Police took issue with the Rams’ saying they didn’t apologize and aired their grievances on Twitter.
“Apology: ‘expression of regret for not being able to do something” @kdemoff: “I regretted any offense their officers may have taken,'” St. Louis County Police tweeted Monday night.
The Rams didn’t respond to the digital jab. But others sure did.
“You guys should be more petty,” one person tweeted.
“You’re acting like five year olds. Grow up,” another wrote.
Police leaders meet with Rams officials
Aside from the semantics of the phone call, leaders from the St. Louis Police Officers Association and the St. Louis County Police Association met with team officials Monday.
The talks were “productive but very preliminary,” police said.
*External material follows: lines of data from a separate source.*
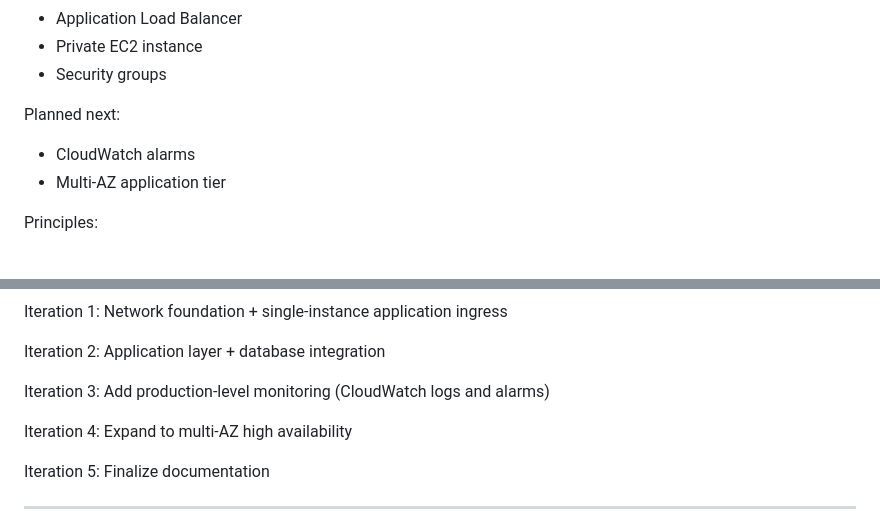
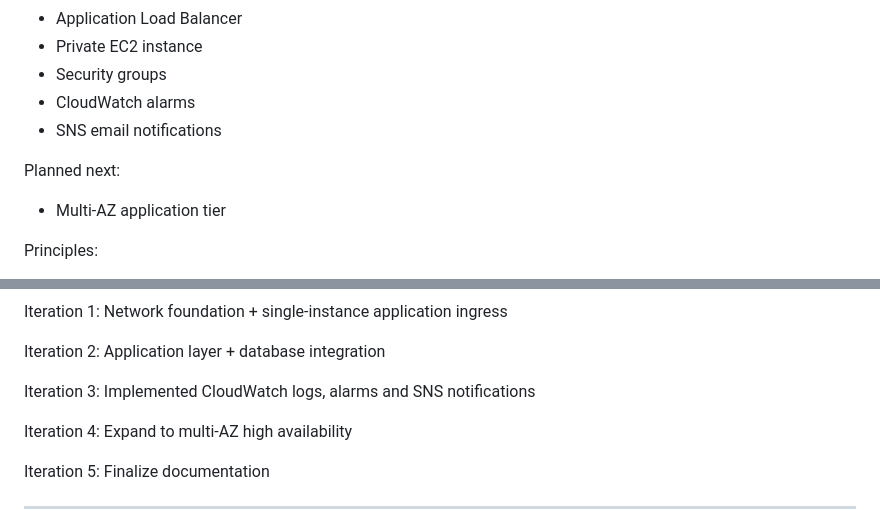
Before and after one commit to JoonasEronen/hosted-external-data-integration-service-aws, a Markdown page: README.md, 2 parts joined by grey strips. Rendered like a GitHub page.

```diff
--- a/README.md
+++ b/README.md
@@ -225,9 +226,11 @@ Current MVP infrastructure:
 - Application Load Balancer
 - Private EC2 instance
 - Security groups
+- CloudWatch alarms
+- SNS email notifications
 
 Planned next:
-- CloudWatch alarms
+
 - Multi-AZ application tier
 
 Principles:
@@ -346,7 +350,7 @@ Iteration 2:
 Application layer + database integration
 
 Iteration 3:
-Add production-level monitoring (CloudWatch logs and alarms)
+Implemented CloudWatch logs, alarms and SNS notifications
 
 Iteration 4:
 Expand to multi-AZ high availability
```
Also changed, not shown: other parts of README.md (+7 -5 lines).
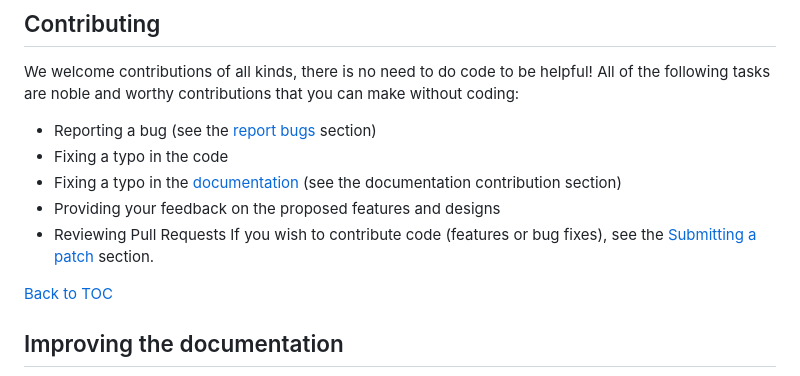
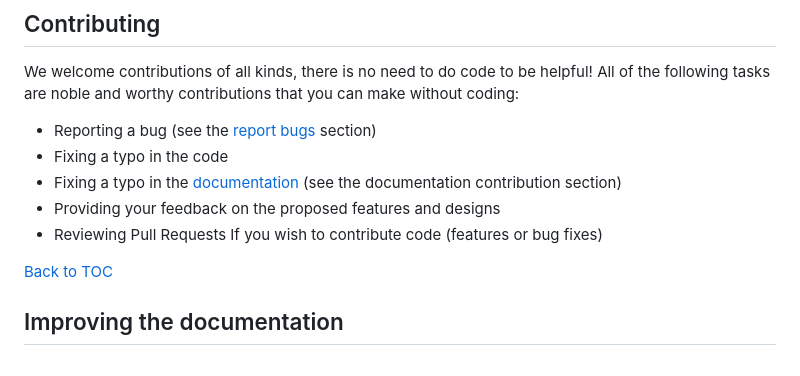
Before and after one commit to Terieyenike/linktree, a Markdown page: CONTRIBUTING.md, the part around the change. Drawn GitHub-style.

Commit message:
Update: file with unnecessary wordings

```diff
--- a/CONTRIBUTING.md
+++ b/CONTRIBUTING.md
@@ -171,8 +171,7 @@ and worthy contributions that you can make without coding:
 - Fixing a typo in the [documentation](https://github.com/Terieyenike/linktree/blob/main/README.md) (see the
   documentation contribution section)
 - Providing your feedback on the proposed features and designs
-- Reviewing Pull Requests If you wish to contribute code (features or bug fixes), see
-  the [Submitting a patch](#submitting-a-patch) section.
+- Reviewing Pull Requests If you wish to contribute code (features or bug fixes)
 
 [Back to TOC](#table-of-contents)
 
```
They are expected to continue later in the week.
“We made some progress today and we had a healthy interaction with the Rams,” SLPOA business manager Jeff Roorda said in a statement after the meeting.
“We feel strongly that they better understand our perspective and the perspective of the law-abiding citizens that support law enforcement.”
The Rams also issued a statement, saying the team will “continue to build on what have always been strong and valued relationships with local law enforcement and the greater St. Louis community as we come together to help heal our region.”
The SLPOA had called for the five Rams to be disciplined, but both the NFL and the team’s head coach said that won’t happen.
“They are exercising their right to free speech,” Rams Head Coach Jeff Fisher said.
What the Rams players said
The five Rams players who quietly protested on the field — Stedman Bailey, Tavon Austin, Jared Cook, Chris Givens and Kenny Britt — faced a barrage of questions after their gesture.
They told CNN affiliate KSDK that they came up with the idea just before the game and wanted to show solidarity with the St. Louis area community.
“We wanted to do something. … This is our community,” Cook said.
The tight end said he hasn’t had time to go to Ferguson because he’s been busy with the season and because the area is dangerous and he doesn’t want to get caught up in the violence.
But at some point, “definitely I will be making my trip to Ferguson,” Cook said.
Bailey stressed that the players’ move was just a way to show support for their community.
“The violence should stop,” he told KSDK. “We just want it to stop.”
Austin said Brown’s death and the ensuing violence was “a tragedy, period.”
“There are things out there bigger than football,” he said. “And we notice that.”